Mary Turton, 94, from Witney, last month took part in Women’s Military Week, hosted by Blind Veterans UK, the national charity for vision-impaired ex-servicemen and women.

While staying at Blind Veterans UK’s training centre in Brighton, Mrs Turton met Lorna Cockayne, who was also based at Bletchley Park.

The stately home near Milton Keynes was a centre for British codebreakers who cracked the German Enigma code.

Mrs Turton said: "It was lovely to meet Lorna and all of the other female veterans and chat about being a woman in the Armed Forces.

"We had lunch with some Army and Navy women too and it was really interesting to hear their stories."

Mrs Turton joined the Auxiliary Territorial Service of the Army in October 1943.

She had a degree in German and French from Oxford University so she could understand the two languages.

This skill led to her being stationed at Bletchley Park, where she translated and scanned decoded German messages.

Mrs Turton added: "Scanning the German messages wasn’t as interesting as it sounds.

"It always amuses me when anyone assumes that it must have been exciting – it was important work but it wasn’t much fun.

"The best part of my time in the Army came after the end of the Second World War.

"When Bletchley Park was closed I was sent to Berlin."

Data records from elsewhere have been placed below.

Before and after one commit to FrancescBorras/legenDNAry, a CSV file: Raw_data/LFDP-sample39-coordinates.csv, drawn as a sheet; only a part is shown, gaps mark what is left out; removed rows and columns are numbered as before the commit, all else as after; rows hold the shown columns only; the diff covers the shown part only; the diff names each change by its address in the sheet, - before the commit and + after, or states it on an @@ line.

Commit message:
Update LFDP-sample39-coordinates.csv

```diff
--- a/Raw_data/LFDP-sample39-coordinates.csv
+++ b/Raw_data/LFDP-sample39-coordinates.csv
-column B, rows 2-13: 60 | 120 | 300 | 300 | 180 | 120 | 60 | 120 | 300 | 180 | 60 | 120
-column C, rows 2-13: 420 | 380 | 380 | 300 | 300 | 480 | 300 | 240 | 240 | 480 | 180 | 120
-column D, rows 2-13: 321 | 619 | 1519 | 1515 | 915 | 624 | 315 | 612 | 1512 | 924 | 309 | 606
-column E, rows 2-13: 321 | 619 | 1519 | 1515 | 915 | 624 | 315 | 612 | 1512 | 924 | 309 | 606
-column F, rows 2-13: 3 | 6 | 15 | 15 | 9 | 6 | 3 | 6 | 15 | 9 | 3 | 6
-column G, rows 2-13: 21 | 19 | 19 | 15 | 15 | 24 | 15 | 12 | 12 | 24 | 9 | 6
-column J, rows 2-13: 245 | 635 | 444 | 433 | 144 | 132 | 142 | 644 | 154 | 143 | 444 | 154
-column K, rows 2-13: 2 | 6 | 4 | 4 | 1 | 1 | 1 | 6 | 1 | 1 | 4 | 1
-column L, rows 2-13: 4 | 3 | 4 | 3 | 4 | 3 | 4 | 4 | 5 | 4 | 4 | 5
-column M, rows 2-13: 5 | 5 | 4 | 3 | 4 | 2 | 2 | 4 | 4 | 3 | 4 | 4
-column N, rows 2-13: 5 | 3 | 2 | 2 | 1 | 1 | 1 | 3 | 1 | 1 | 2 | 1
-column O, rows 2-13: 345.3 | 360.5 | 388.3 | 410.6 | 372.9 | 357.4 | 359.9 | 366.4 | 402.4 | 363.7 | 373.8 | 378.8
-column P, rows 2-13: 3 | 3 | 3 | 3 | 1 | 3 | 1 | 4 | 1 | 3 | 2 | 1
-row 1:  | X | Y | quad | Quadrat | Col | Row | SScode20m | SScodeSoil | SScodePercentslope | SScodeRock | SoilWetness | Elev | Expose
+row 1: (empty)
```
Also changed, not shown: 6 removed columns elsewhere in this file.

Mrs Cockayne, 92, from Dorset, served as a Wren at Bletchley Park from 1944 to 1947 where she was involved in decoding German messages.

She was one of the 600 Wrens stationed at Bletchley Park during the Second World War.

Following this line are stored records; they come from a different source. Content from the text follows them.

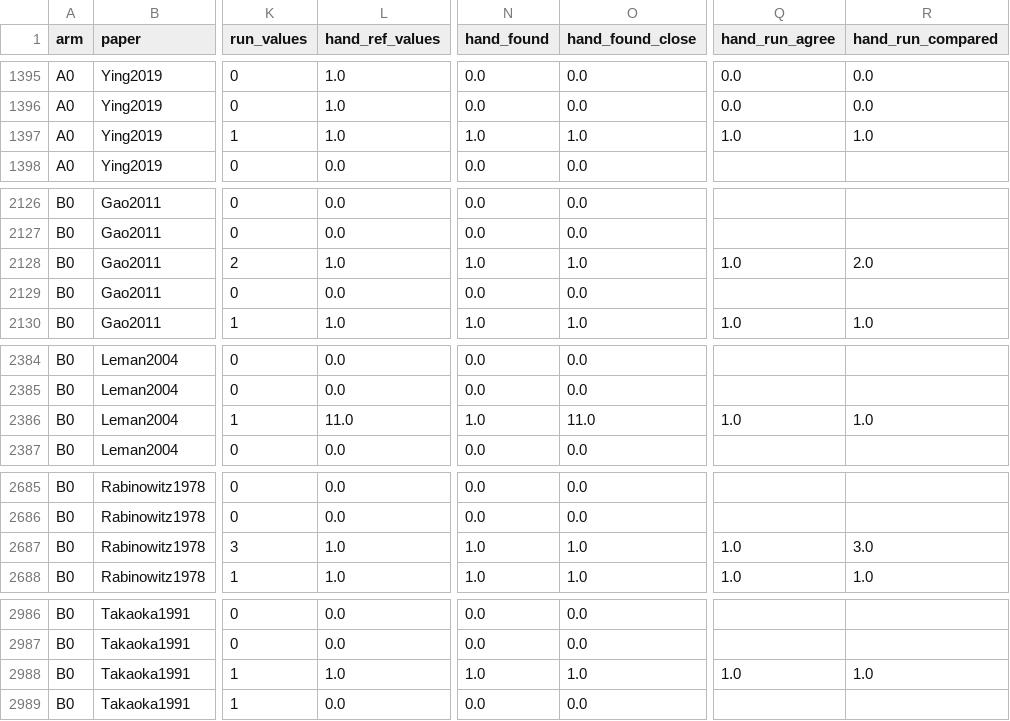
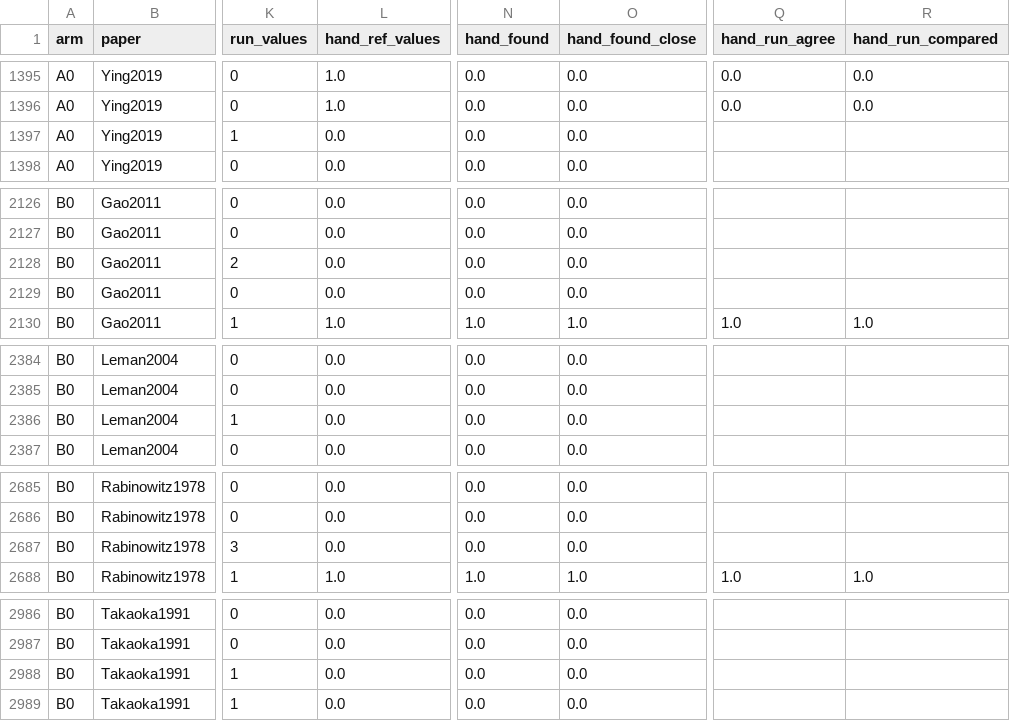
Before and after one commit to mmuscalli/Parameter-Parser, a CSV file: eval/controlled_test_2026-11/run_20261125/per_paper_column.csv, drawn as a sheet; only a part is shown, gaps mark what is left out; the diff covers the shown part only; the diff names each change by its address in the sheet, - before the commit and + after, or states it on an @@ line.

```diff
--- a/eval/controlled_test_2026-11/run_20261125/per_paper_column.csv
+++ b/eval/controlled_test_2026-11/run_20261125/per_paper_column.csv
-L1397 (hand_ref_values): 1.0
+L1397 (hand_ref_values): 0.0
-N1397 (hand_found): 1.0
+N1397 (hand_found): 0.0
-O1397 (hand_found_close): 1.0
+O1397 (hand_found_close): 0.0
-Q1397 (hand_run_agree): 1.0
+Q1397 (hand_run_agree): (empty)
-R1397 (hand_run_compared): 1.0
+R1397 (hand_run_compared): (empty)
-L2128 (hand_ref_values): 1.0
+L2128 (hand_ref_values): 0.0
-N2128 (hand_found): 1.0
+N2128 (hand_found): 0.0
-O2128 (hand_found_close): 1.0
+O2128 (hand_found_close): 0.0
-Q2128 (hand_run_agree): 1.0
+Q2128 (hand_run_agree): (empty)
-R2128 (hand_run_compared): 2.0
+R2128 (hand_run_compared): (empty)
-L2386 (hand_ref_values): 11.0
+L2386 (hand_ref_values): 0.0
-N2386 (hand_found): 1.0
+N2386 (hand_found): 0.0
-O2386 (hand_found_close): 11.0
+O2386 (hand_found_close): 0.0
-Q2386 (hand_run_agree): 1.0
+Q2386 (hand_run_agree): (empty)
-R2386 (hand_run_compared): 1.0
+R2386 (hand_run_compared): (empty)
-L2687 (hand_ref_values): 1.0
+L2687 (hand_ref_values): 0.0
-N2687 (hand_found): 1.0
+N2687 (hand_found): 0.0
-O2687 (hand_found_close): 1.0
+O2687 (hand_found_close): 0.0
-Q2687 (hand_run_agree): 1.0
+Q2687 (hand_run_agree): (empty)
-R2687 (hand_run_compared): 3.0
+R2687 (hand_run_compared): (empty)
-L2988 (hand_ref_values): 1.0
+L2988 (hand_ref_values): 0.0
-N2988 (hand_found): 1.0
+N2988 (hand_found): 0.0
-O2988 (hand_found_close): 1.0
+O2988 (hand_found_close): 0.0
-Q2988 (hand_run_agree): 1.0
+Q2988 (hand_run_agree): (empty)
-R2988 (hand_run_compared): 1.0
+R2988 (hand_run_compared): (empty)
```
Also changed, not shown: 151 edited cells elsewhere in this file, eval/controlled_test_2026-11/run_20261125/per_column.csv, 19 other files.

Mrs Turton added: "Every girl wanted to serve in the Wrens because they had such a lovely uniform.

"I was on their waiting list initially but obviously went into the Army instead.

"Meeting other veterans like Lorna really helps you put the pieces together."

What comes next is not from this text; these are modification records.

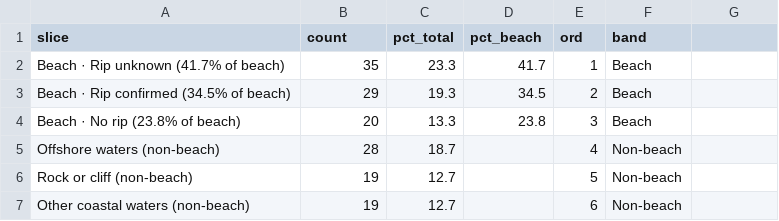
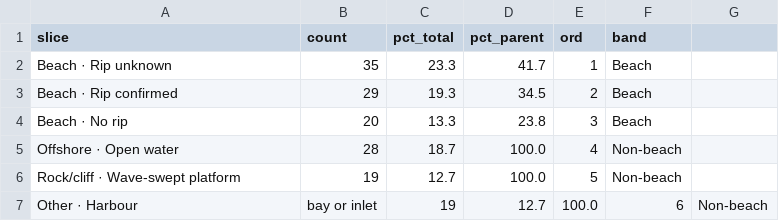
Before and after one commit to ChiJian28/FIT3179_A2, a CSV file: data/sunburst_outer.csv, drawn as a sheet.

Commit message:
Make sunburst outer ring complete 360 degrees with clean percentage labels

```diff
--- a/data/sunburst_outer.csv
+++ b/data/sunburst_outer.csv
@@ -1,7 +1,7 @@
-slice,count,pct_total,pct_beach,ord,band
-Beach · Rip unknown (41.7% of beach),35,23.3,41.7,1,Beach
-Beach · Rip confirmed (34.5% of beach),29,19.3,34.5,2,Beach
-Beach · No rip (23.8% of beach),20,13.3,23.8,3,Beach
-Offshore waters (non-beach),28,18.7,,4,Non-beach
-Rock or cliff (non-beach),19,12.7,,5,Non-beach
-Other coastal waters (non-beach),19,12.7,,6,Non-beach
+slice,count,pct_total,pct_parent,ord,band
+Beach · Rip unknown,35,23.3,41.7,1,Beach
+Beach · Rip confirmed,29,19.3,34.5,2,Beach
+Beach · No rip,20,13.3,23.8,3,Beach
+Offshore · Open water,28,18.7,100.0,4,Non-beach
+Rock/cliff · Wave-swept platform,19,12.7,100.0,5,Non-beach
+Other · Harbour, bay or inlet,19,12.7,100.0,6,Non-beach
```
Also changed, not shown: 18 other files.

It was 50 years after Mrs Turton was discharged from the Army in 1946 that she started to lose her sight.

During a regular visit to the optician Mrs Turton was told she had age-related macular degeneration and that nothing could be done to stop her sight from getting worse.

Her daughter took her to an open day hosted by the Oxford Association for the Blind and she started to receive support from Blind Veterans UK in August last year.

Mrs Turton said: "Blind Veterans UK have given me fantastic free equipment to help me around the house.

"I have equipment that means that I can now make a cup of tea and tell the time – I even have talking scales to use when cooking."

National charity Blind Veterans UK estimates that there are currently 535 blind veterans in Oxfordshire

who are eligible to access its specialist support.

For more information visit blindveterans.org.uk